On Thursday, Minister for Skills and Tertiary Education Geoff Lee helped officially launch a $10 million social impact investment project to tackle youth unemployment in the Illawarra.
The state government has teamed up with SYC and Social Ventures Australia to help 18 to 24 year olds secure jobs.
The project, Sticking Together, is the first time a social impact investment model has been used to fund a 60-week youth employment program.
There will be 868 participants over four years with 75 from the Illawarra each session.
"Ten million dollars [will be spent finding out] how we can get youth into employment and how we provide mentoring for young people so they get meaningful jobs, financial security and make aspirational change in their lives," Mr Lee said.

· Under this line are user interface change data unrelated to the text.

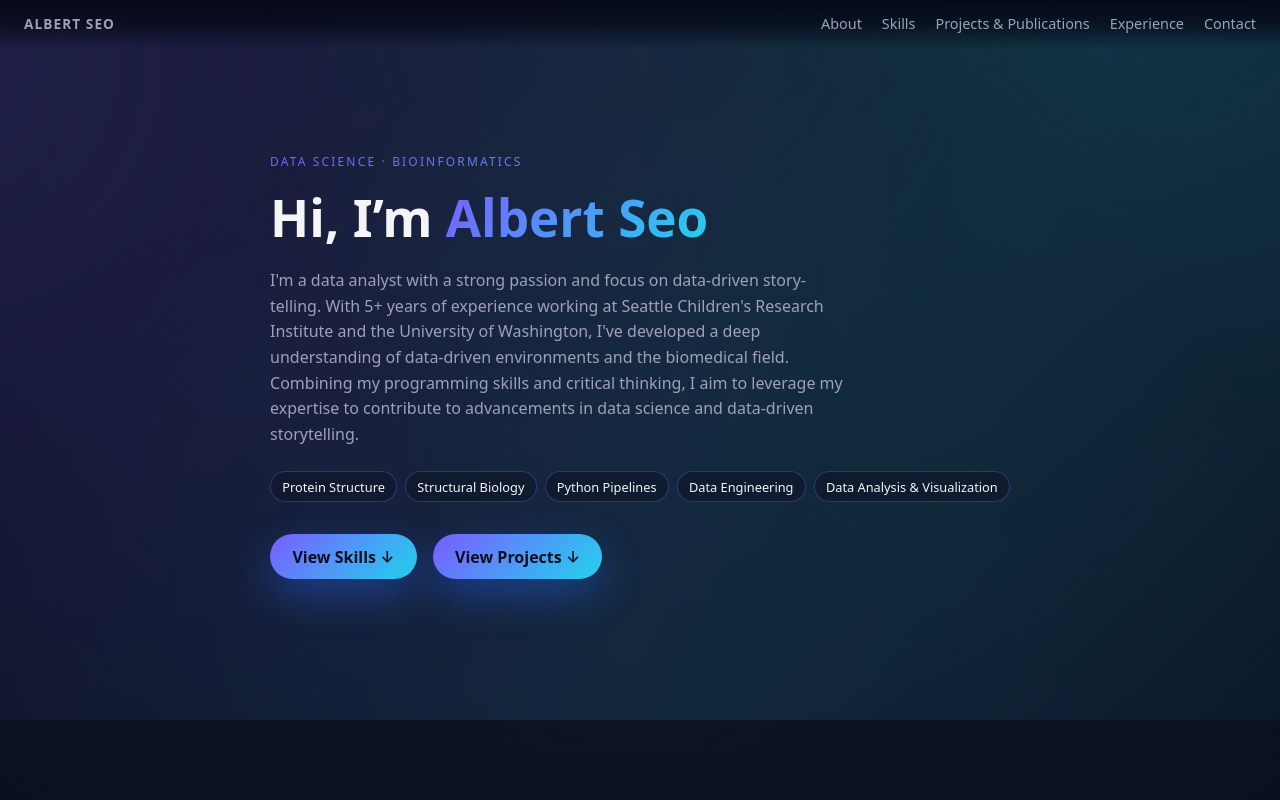
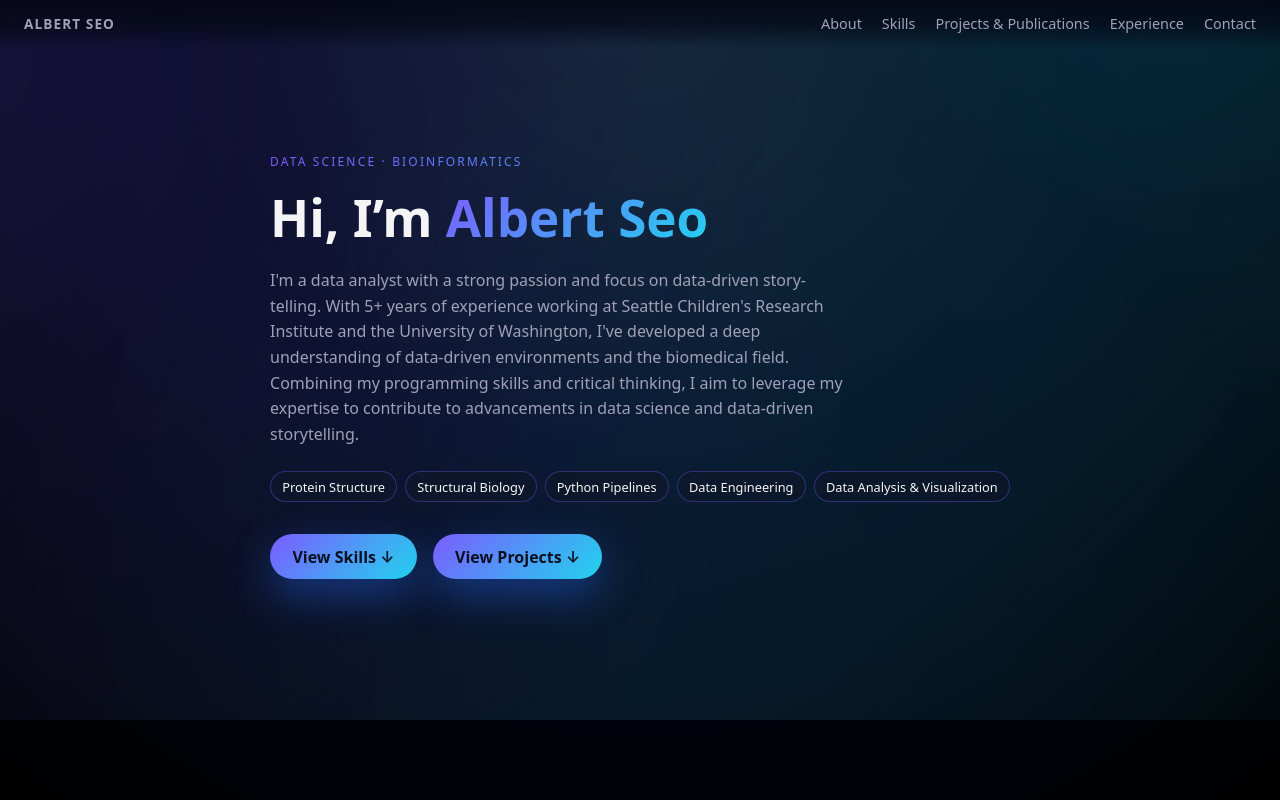
Before and after one commit to albertjseo/personal-portfolio, a React (Create React App) app: page / in a window 1280 px wide. Shown: the top 800 px of the page. Built offline with nearby package versions, Linux system fonts and the light colour scheme.

Commit message:
Updating background

```diff
--- a/src/styles/global.css
+++ b/src/styles/global.css
@@ -21,7 +21,8 @@
 body {
   margin: 0;
   font-family: system-ui, -apple-system, BlinkMacSystemFont, "SF Pro Text", sans-serif;
-  background: radial-gradient(circle at top, #111827 0, #020617 45%, #000 100%);
+  background: radial-gradient(circle at top, #111827 0, #020617 45%, #000 100%) fixed;
+  background-color: #000;
   color: var(--text-main);
   scroll-behavior: smooth;
 }.nav-toggle {
```
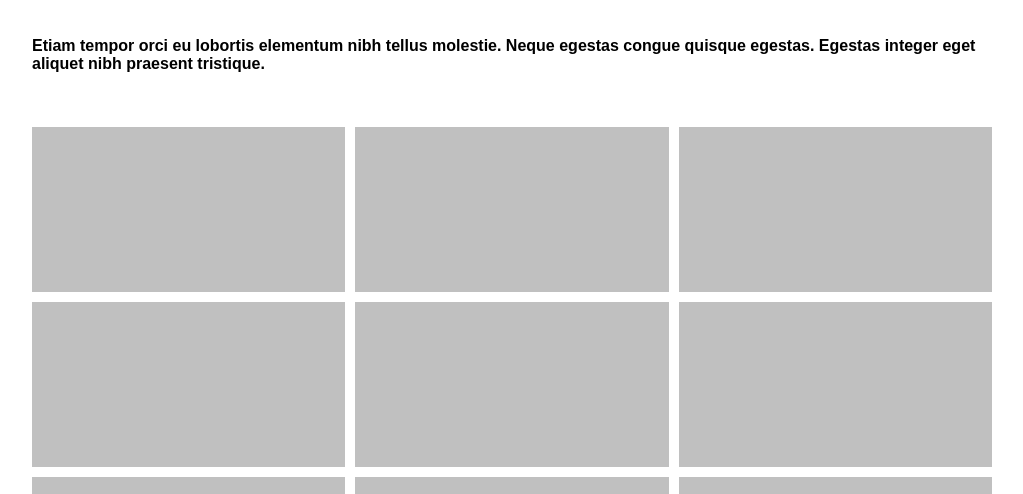
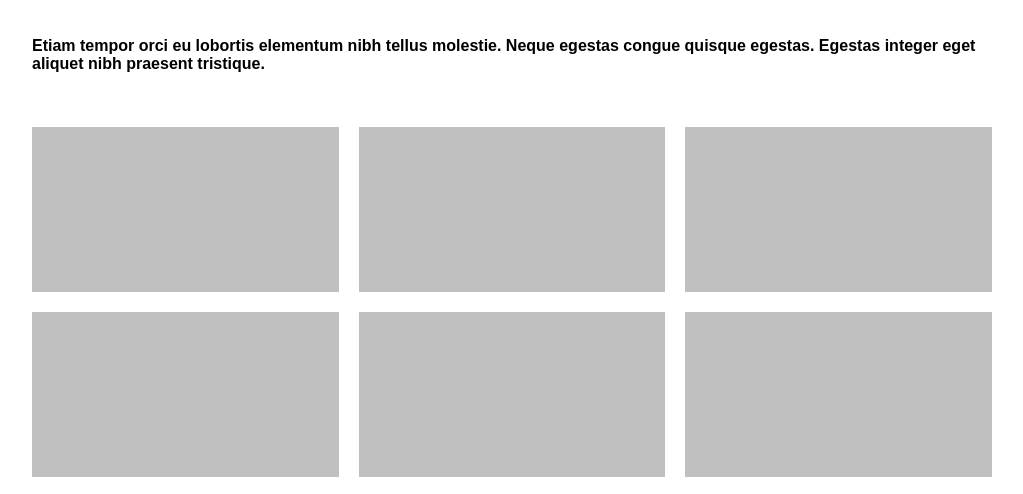
Before and after one commit to SuhasSDSU/Assignment-4, a plain HTML site: page Layout2/index.html in a window 1280 px wide. Shown: the part 228-722 px from the top of the page, without its empty margins (128-1151 px from the left). Drawn offline with Linux system fonts and the light colour scheme.

Commit message:
updated stylesheet
Changes made in grid-gap for main section

```diff
--- a/Layout2/styles/style.css
+++ b/Layout2/styles/style.css
@@ -43,7 +43,7 @@ header {
 main {
     grid-row: 3/4; grid-column: 1/5;
     display: grid;
-    grid-gap: 10px;
+    grid-gap: 20px;
     grid-template: repeat(3, 165px) / repeat(3, 1fr);
 }
 footer {
```
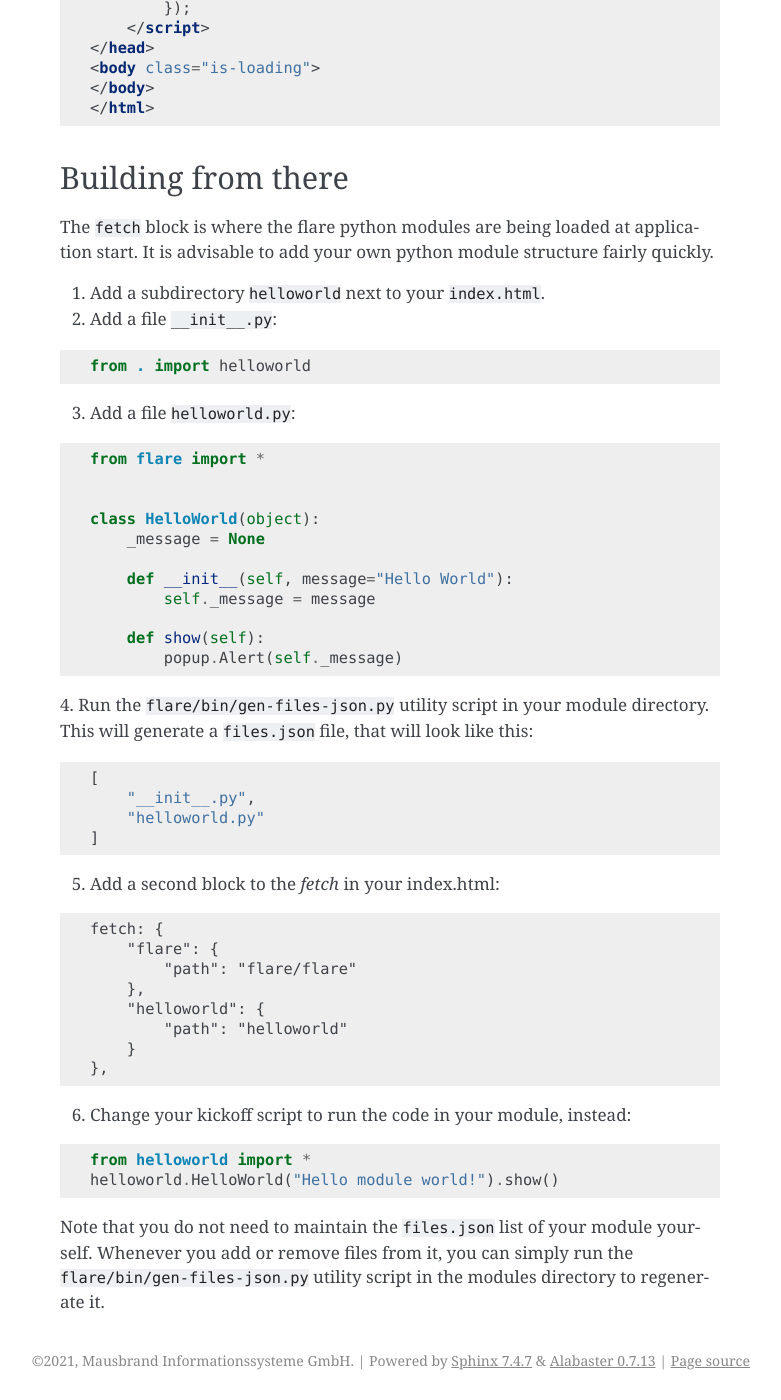
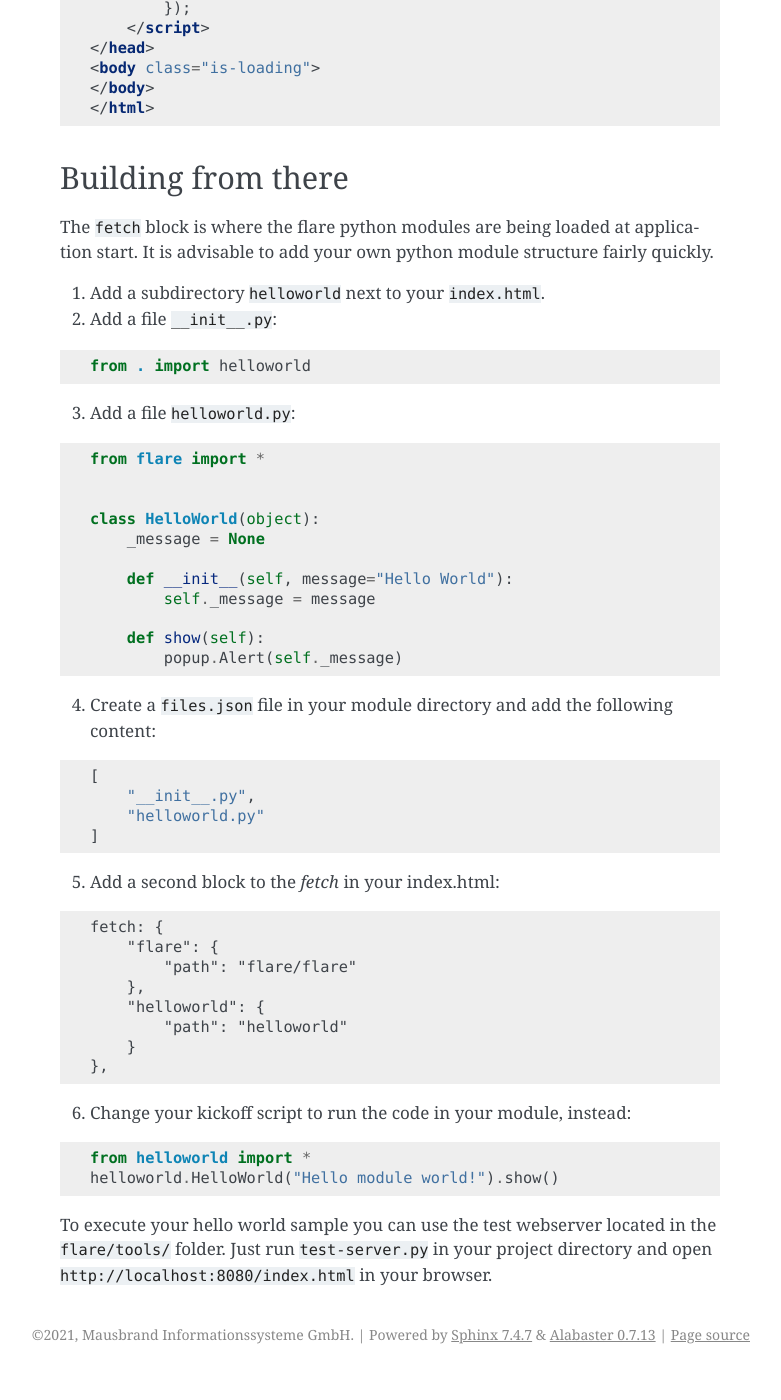
Before and after one commit to passion0714/python, a Sphinx documentation site: the page built from docs/doc_tutorial/05_helloworld.rst, in a window 1280 px wide and 1400 px high, scrolled down 1100 px. Shown: the whole window, without its empty margins (360-1141 px from the left). Built offline with Sphinx 7.4.7, drawn with Linux system fonts in a browser that asks for light colours; after the commit the page ends 2474 px from its top, so only the background shows below that.

Commit message:
Feature/update tutorial (#47)
* removed no longer existing script from tutorial

* add information how to adjust __init__.py to start app

* fixed a typo

```diff
--- a/docs/doc_tutorial/05_helloworld.rst
+++ b/docs/doc_tutorial/05_helloworld.rst
@@ -83,8 +83,7 @@ your own python module structure fairly quickly.
         def show(self):
             popup.Alert(self._message)
 
-4. Run the ``flare/bin/gen-files-json.py`` utility script in your module directory. This will generate a ``files.json``
-file, that will look like this:
+4. Create a ``files.json`` file in your module directory and add the following content:
 
 .. code:: json
 
@@ -113,6 +112,6 @@ file, that will look like this:
     from helloworld import *
     helloworld.HelloWorld("Hello module world!").show()
 
-Note that you do not need to maintain the ``files.json`` list of your module yourself. Whenever you add or remove
-files from it, you can simply run the ``flare/bin/gen-files-json.py`` utility script in the modules directory to
-regenerate it.
+
+To execute your hello world sample you can use the test webserver located in the ``flare/tools/`` folder.
+Just run ``test-server.py`` in your project directory and open ``http://localhost:8080/index.html`` in your browser.
```
Also changed, not shown: docs/doc_tutorial/20_switchaview.rst (+9 -2 lines).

"Whilst youth unemployment is at record lows in decades, it is still far too high."
The government has allocated the $10 million but 33 investors have given $5 million to kick start the program.
Once the government sees the program's results they will invest the money and investors will be repaid.
Ms Cromie's coach, Candice Wall, said the program was different to other employment projects because it took a holistic approach to finding out which job the participant wanted and helped them get job ready.
She took the time to build rapport with participants by finding out about their hobbies, home life and school experience in order to motivate them to get a job.
Coaches also provide workplace and life guidance as well as support for the participant and employer once employment is secured.
She said the program was about setting goals, teaching communication skills and resume writing and interview techniques.
Ms Cromie has completed job trials and interviews in the employment sector and highly recommends the program.
"I would recommend the program. I can't stress enough how supportive it is," she said.